• [DATASET EXTRACT]:
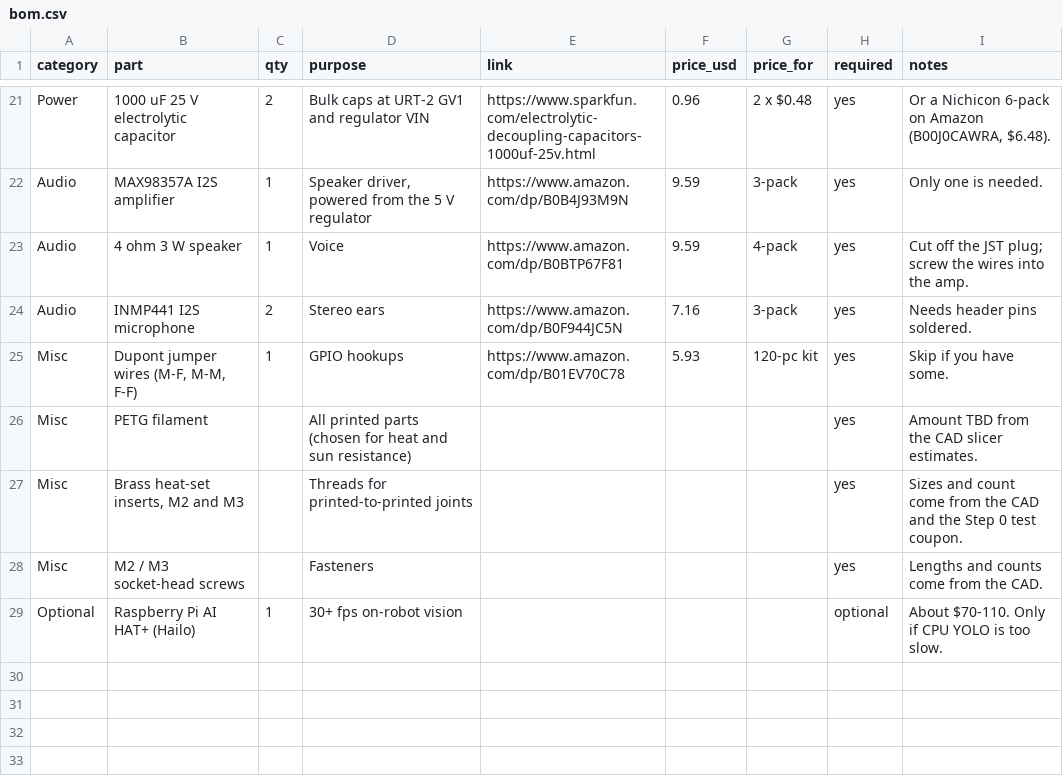
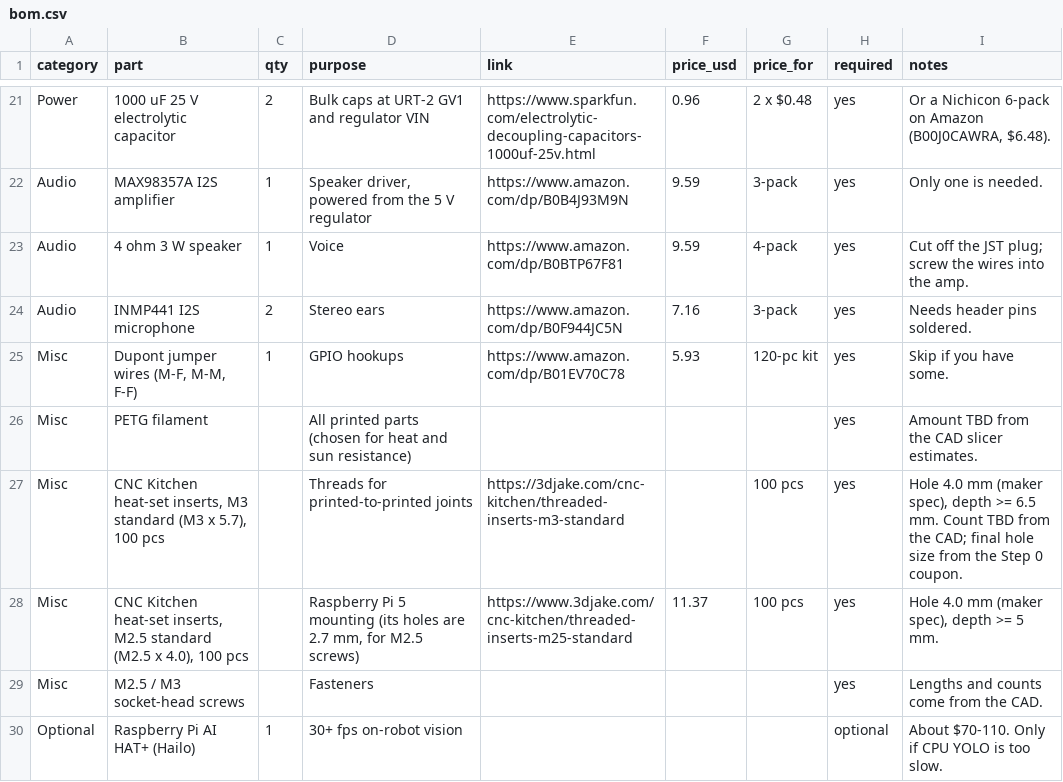
Before and after one commit to jameslemke10/microdog, a CSV file: hardware/bom.csv, drawn as a sheet; only a part is shown, gaps mark what is left out.

```diff
--- a/hardware/bom.csv
+++ b/hardware/bom.csv
@@ -26,4 +26,5 @@ Misc,"Dupont jumper wires (M-F, M-M, F-F)",1,GPIO hookups,https://www.amazon.com
 Misc,PETG filament,,All printed parts (chosen for heat and sun resistance),,,,yes,Amount TBD from the CAD slicer estimates.
-Misc,"Brass heat-set inserts, M2 and M3",,Threads for printed-to-printed joints,,,,yes,Sizes and count come from the CAD and the Step 0 test coupon.
-Misc,M2 / M3 socket-head screws,,Fasteners,,,,yes,Lengths and counts come from the CAD.
+Misc,"CNC Kitchen heat-set inserts, M3 standard (M3 x 5.7), 100 pcs",,Threads for printed-to-printed joints,https://3djake.com/cnc-kitchen/threaded-inserts-m3-standard,,100 pcs,yes,"Hole 4.0 mm (maker spec), depth >= 6.5 mm. Count TBD from the CAD; final hole size from the Step 0 coupon."
+Misc,"CNC Kitchen heat-set inserts, M2.5 standard (M2.5 x 4.0), 100 pcs",,"Raspberry Pi 5 mounting (its holes are 2.7 mm, for M2.5 screws)",https://www.3djake.com/cnc-kitchen/threaded-inserts-m25-standard,11.37,100 pcs,yes,"Hole 4.0 mm (maker spec), depth >= 5 mm."
+Misc,M2.5 / M3 socket-head screws,,Fasteners,,,,yes,Lengths and counts come from the CAD.
 Optional,Raspberry Pi AI HAT+ (Hailo),1,30+ fps on-robot vision,,,,optional,About $70-110. Only if CPU YOLO is too slow.
```
Also changed, not shown: 1 other file.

• [ACTIVITY]: Each line of the listing above that contains the word "joints" counts once; please give the total and nothing more.

• [RESULT OF THE TASK]: 2